Assigned task =>
Leave the pictures behind and repeat all the entries exactly.

----

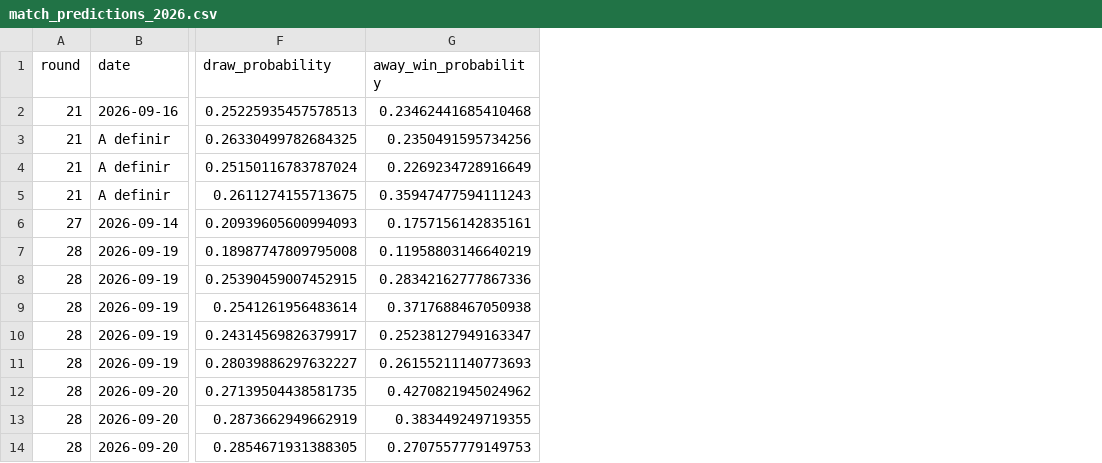
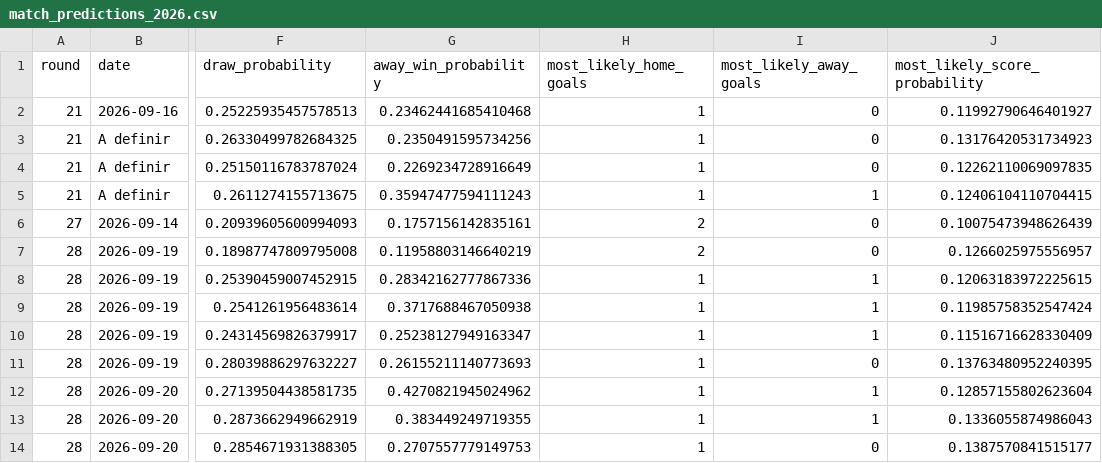
Before and after one commit to jhonatanrlp/prever-brasileiro, a CSV file: outputs/match_predictions_2026.csv, drawn as a sheet; only a part is shown, gaps mark what is left out; the diff names each change by its address in the sheet, - before the commit and + after, or states it on an @@ line.

Commit message:
Mostra todos os jogos restantes no artifact (não só a próxima rodada)
O artifact publicado só mostrava a rodada 28, então o jogo de quarta-feira
(Botafogo x Grêmio, rodada 21 -- atrasada por reagendamentos anteriores)
ficava fora mesmo já tendo data confirmada. Corrigido:

- scripts/predict_current.py: cada jogo em match_predictions_2026.csv agora
  também traz o placar mais provável (most_likely_home_goals/away_goals),
  extraído da matriz de probabilidade do modelo, não só V/E/D
- outputs/brasileirao_2026_tabela.html: lista os 115 jogos restantes,
  agrupados por data (cronológico) e depois por rodada para os que a CBF
  ainda não confirmou data -- nenhum jogo agendado fica de fora
- README.md: link do artifact em destaque, descrevendo o que ele mostra

```diff
--- a/outputs/match_predictions_2026.csv
+++ b/outputs/match_predictions_2026.csv
+column H (most_likely_home_goals), rows 2-14: 1 | 1 | 1 | 1 | 2 | 2 | 1 | 1 | 1 | 1 | 1 | 1 | 1
+column I (most_likely_away_goals), rows 2-14: 0 | 0 | 0 | 1 | 0 | 0 | 1 | 1 | 1 | 0 | 1 | 1 | 0
+column J (most_likely_score_probability), rows 2-14: 0.11992790646401927 | 0.13176420531734923 | 0.12262110069097835 | 0.12406104110704415 | 0.10075473948626439 | 0.1266025975556957 | 0.12063183972225615 | 0.11985758352547424 | 0.11516716628330409 | 0.13763480952240395 | 0.12857155802623604 | 0.1336055874986043 | 0.1387570841515177
```
Also changed, not shown: 5 other files.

----

Exercise output =>
Before and after one commit to jhonatanrlp/prever-brasileiro, a CSV file: outputs/match_predictions_2026.csv, drawn as a sheet; only a part is shown, gaps mark what is left out; the diff names each change by its address in the sheet, - before the commit and + after, or states it on an @@ line.

Commit message:
Mostra todos os jogos restantes no artifact (não só a próxima rodada)
O artifact publicado só mostrava a rodada 28, então o jogo de quarta-feira
(Botafogo x Grêmio, rodada 21 -- atrasada por reagendamentos anteriores)
ficava fora mesmo já tendo data confirmada. Corrigido:

- scripts/predict_current.py: cada jogo em match_predictions_2026.csv agora
  também traz o placar mais provável (most_likely_home_goals/away_goals),
  extraído da matriz de probabilidade do modelo, não só V/E/D
- outputs/brasileirao_2026_tabela.html: lista os 115 jogos restantes,
  agrupados por data (cronológico) e depois por rodada para os que a CBF
  ainda não confirmou data -- nenhum jogo agendado fica de fora
- README.md: link do artifact em destaque, descrevendo o que ele mostra

```diff
--- a/outputs/match_predictions_2026.csv
+++ b/outputs/match_predictions_2026.csv
+column H (most_likely_home_goals), rows 2-14: 1 | 1 | 1 | 1 | 2 | 2 | 1 | 1 | 1 | 1 | 1 | 1 | 1
+column I (most_likely_away_goals), rows 2-14: 0 | 0 | 0 | 1 | 0 | 0 | 1 | 1 | 1 | 0 | 1 | 1 | 0
+column J (most_likely_score_probability), rows 2-14: 0.11992790646401927 | 0.13176420531734923 | 0.12262110069097835 | 0.12406104110704415 | 0.10075473948626439 | 0.1266025975556957 | 0.12063183972225615 | 0.11985758352547424 | 0.11516716628330409 | 0.13763480952240395 | 0.12857155802623604 | 0.1336055874986043 | 0.1387570841515177
```
Also changed, not shown: 5 other files.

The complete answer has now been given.